But I still ended the segment laughing and tearing up because of Michael Che's effective use/acknowledgement of his late grandmother, who died earlier this week from COVID-19 complications, to get Colin Jost to do a particularly embarrassing joke swap. It's hard to imagine being in Che's position, grieving a loved one and yet understanding the need to find humor even within the context of that sadness, but he located the right balance in humiliating Jost and his "I'm Martha's grandbaby" sendoff.

The show came together to do something similar in the episode's last segment, a tribute to late music supervisor Hal Willner. With generation-spanning testimonials from the likes of McKinnon, Adam Sandler, Bill Hader, Fred Armisen and a clearly moved Davidson, as well as a well-orchestrated cover of Lou Reed's "Perfect Day," it managed to be devastating and, at the same time, a celebration of one of those essential "glue" guys on the show's behind-the-scenes team — a figure who will obviously be missed deeply.
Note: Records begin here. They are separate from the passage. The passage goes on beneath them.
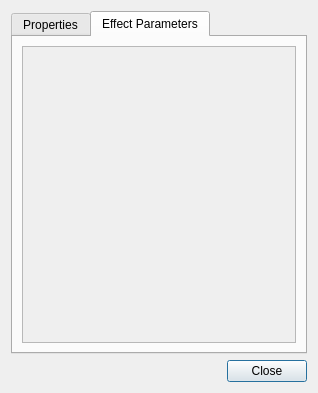
surfacepatterns/synthclone, file src/plugins/lv2/effectview.ui: the form before one commit.
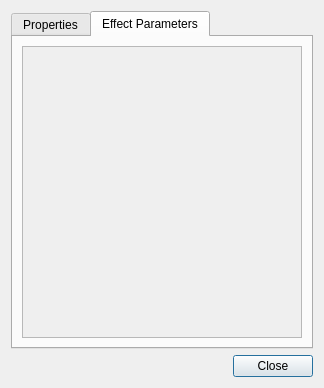
The form after the commit. The open tabs and pages were chosen to show the change. Icons and pictures are not drawn.

Commit message: LV2 UI resizing for dynamic UIs works better now.

The edit to the form file:
```diff
--- a/src/plugins/lv2/effectview.ui
+++ b/src/plugins/lv2/effectview.ui
@@ -5,14 +5,6 @@
   <property name="windowModality">
    <enum>Qt::ApplicationModal</enum>
   </property>
-  <property name="geometry">
-   <rect>
-    <x>0</x>
-    <y>0</y>
-    <width>318</width>
-    <height>393</height>
-   </rect>
-  </property>
   <property name="windowTitle">
    <string>LV2 Effect Configuration</string>
   </property>
@@ -79,15 +71,13 @@
       <layout class="QVBoxLayout" stretch="1">
        <item>
         <widget class="QScrollArea" name="parameterScrollArea">
-         <widget class="QWidget" name="widget">
-          <property name="geometry">
-           <rect>
-            <x>0</x>
-            <y>0</y>
-            <width>18</width>
-            <height>18</height>
-           </rect>
-          </property>
+         <property name="horizontalScrollBarPolicy">
+          <enum>Qt::ScrollBarAlwaysOff</enum>
+         </property>
+         <property name="widgetResizable">
+          <bool>true</bool>
+         </property>
+         <widget class="QWidget" name="parameterFormWidget">
           <layout class="QGridLayout" name="parameterFormLayout"/>
          </widget>
         </widget>
```
Left out of the diff: 3 changed lines with no effect on the pictures. The commit also changes 5 other files.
What Saturday Night Live did with this episode wasn't an attempt to restore normalcy. There was nothing normal about these 90 minutes. It was more of an acknowledgement-with-humor, an effort for the sake of collective recognition, the gang coming together and saying, "We know you're doing the best you can to work, to stay healthy, to stay sane, to stay positive, to put on pants. … We'll do the same for one night." That effort, and not the stinkers, will be remembered.